By working with government agencies, VicRoads, universities and its customers for over a decade, Alex Fraser has developed processes at its network of sites to recycle the typically stockpiled glass into sand for use in road construction – the same glass fine Mr. Krpan highlighted.
“We combined what we knew with what we had seen globally and applied it to the challenges that were specific to Melbourne,” says Mr. Murphy.
“Good environmental outcomes are not a new thing for Alex Fraser people. We are consistently developing new processes, and we have 30 years of experience at doing it to tight specifications and large volumes. It is the very core of what we do.”
In 2014, the company recycled 80,000 tonnes (80 per cent) of Melbourne’s non-traditionally recyclable glass fines.
In 2015, Alex Fraser recycled 141,000 tonnes (140 per cent) of the same material and, as a result, started to reduce stockpiled material.
Mr. Murphy says they don’t service a niche market.
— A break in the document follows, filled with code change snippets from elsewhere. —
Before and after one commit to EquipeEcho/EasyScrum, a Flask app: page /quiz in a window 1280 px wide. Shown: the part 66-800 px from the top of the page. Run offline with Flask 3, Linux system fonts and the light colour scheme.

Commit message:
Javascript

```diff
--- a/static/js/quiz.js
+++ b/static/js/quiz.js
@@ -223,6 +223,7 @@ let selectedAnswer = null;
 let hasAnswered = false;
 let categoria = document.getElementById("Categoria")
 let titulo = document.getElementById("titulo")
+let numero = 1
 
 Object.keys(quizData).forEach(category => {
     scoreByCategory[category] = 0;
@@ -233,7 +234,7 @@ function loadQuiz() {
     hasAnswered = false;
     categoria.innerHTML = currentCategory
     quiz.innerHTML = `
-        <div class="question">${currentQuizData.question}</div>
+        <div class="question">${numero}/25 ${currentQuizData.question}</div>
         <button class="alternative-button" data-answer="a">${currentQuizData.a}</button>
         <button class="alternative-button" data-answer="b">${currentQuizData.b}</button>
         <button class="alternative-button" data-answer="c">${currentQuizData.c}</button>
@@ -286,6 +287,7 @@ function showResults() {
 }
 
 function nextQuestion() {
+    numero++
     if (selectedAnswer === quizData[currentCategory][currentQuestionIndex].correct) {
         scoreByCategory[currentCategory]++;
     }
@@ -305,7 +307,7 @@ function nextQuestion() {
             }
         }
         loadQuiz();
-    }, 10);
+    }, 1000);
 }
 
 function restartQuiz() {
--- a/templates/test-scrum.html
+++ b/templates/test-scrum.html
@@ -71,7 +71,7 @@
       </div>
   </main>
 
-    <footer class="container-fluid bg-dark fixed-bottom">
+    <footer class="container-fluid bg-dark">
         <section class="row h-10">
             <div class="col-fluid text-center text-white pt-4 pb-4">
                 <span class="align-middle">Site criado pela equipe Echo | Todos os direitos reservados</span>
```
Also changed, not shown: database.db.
Its processes allow it to deliver recycled glass sand on a large scale, and that’s exactly what it does for the industry.
The growth of recycled material in infrastructure projects in Australia has seen product from firms like Alex Fraser in popular demand. From its network of facilities in Melbourne it has supplied many key projects, achieving some major milestones in the process.
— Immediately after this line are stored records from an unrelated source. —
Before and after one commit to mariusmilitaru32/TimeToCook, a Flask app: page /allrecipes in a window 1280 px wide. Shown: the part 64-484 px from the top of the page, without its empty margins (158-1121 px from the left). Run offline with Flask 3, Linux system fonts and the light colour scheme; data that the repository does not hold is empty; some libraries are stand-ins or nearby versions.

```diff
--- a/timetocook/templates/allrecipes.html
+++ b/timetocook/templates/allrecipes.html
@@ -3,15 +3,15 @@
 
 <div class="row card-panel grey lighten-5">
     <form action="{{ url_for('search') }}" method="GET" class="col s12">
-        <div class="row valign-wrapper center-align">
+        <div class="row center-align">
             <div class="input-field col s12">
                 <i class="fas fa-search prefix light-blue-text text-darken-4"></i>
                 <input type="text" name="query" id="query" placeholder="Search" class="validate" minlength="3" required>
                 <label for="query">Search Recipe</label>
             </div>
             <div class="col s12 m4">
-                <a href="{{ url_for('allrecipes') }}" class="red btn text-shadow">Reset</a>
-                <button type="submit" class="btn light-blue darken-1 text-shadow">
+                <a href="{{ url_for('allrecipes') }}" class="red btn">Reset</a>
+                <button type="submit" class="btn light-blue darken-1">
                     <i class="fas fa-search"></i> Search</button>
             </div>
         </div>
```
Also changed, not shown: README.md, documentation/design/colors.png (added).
In 2014, the Melbourne International Roll-On Roll-Off and Auto Terminal (MIRRAT) commenced development of a 185,000-square-metre terminal in Webb Dock West. MIRRAT assessed the project using the ISCA framework, which recognises the sustainability benefits from using recycled products. The contractor, CPB Contractors, worked closely with Alex Fraser to maximise the use of recycled products in the traditional areas of road base and asphalt, and in the use of innovative engineered fill, recycled glass sand and cement stabilised recycled sand.
The use of engineered recycled fill broke the paradigm for sourcing and placing fill on projects like this. The normal methodology is to source low quality and low value excavation material, then to place it as it becomes available.
The approach on the Webb Dock West project was to utilise a crushed recycled material that could be produced and delivered by Alex Fraser and placed at rates of up to 4000 tonnes per day. Over seven months, Alex Fraser supplied 235,786 tonnes of Class 2, 3 and 4 Crushed Concrete, 30,509 tonnes of Class 2 Crushed Rock and 8349 tonnes of Recycled Sand.
Alex Fraser’s asphalt arm commenced paving in May 2015 and nearly 30,000 tonnes of both deep and thin lift asphalt was supplied, which included a high percentage of recycled content.
By using Alex Fraser recycled materials, the project achieved logistical savings of 520 fewer truck loads on the road and a carbon saving of approximately 1567 tonnes.
“CPB Contractors used thousands of tonnes of glass on Webb Dock West, and we have many more customers using high-quality recycled content on a large scale such as that,” says Mr. Murphy.
Alex Fraser has also supplied recycled materials for use in the $156 million Dingley Bypass, and is the primary supplier of road base materials for the $570 million Bulla Road to Power Street section of Melbourne’s Tulla Widening project.
“There’s no question the use of recycled materials, including glass as sand, has become much more common in the last 10 years in Victoria,” he says. “What the industry is achieving in Melbourne in recycled material use for major infrastructure is ahead of anything we’ve seen internationally. To make this work, we’ve had customers we can work closely with, and good people in every part of our business.”
Mr. Murphy says contractors will always be focused on meeting tight specifications, demanding timelines and competitive budgets. “Experienced contractors know that using recycled material can help them meet those objectives and deliver environmental benefits.”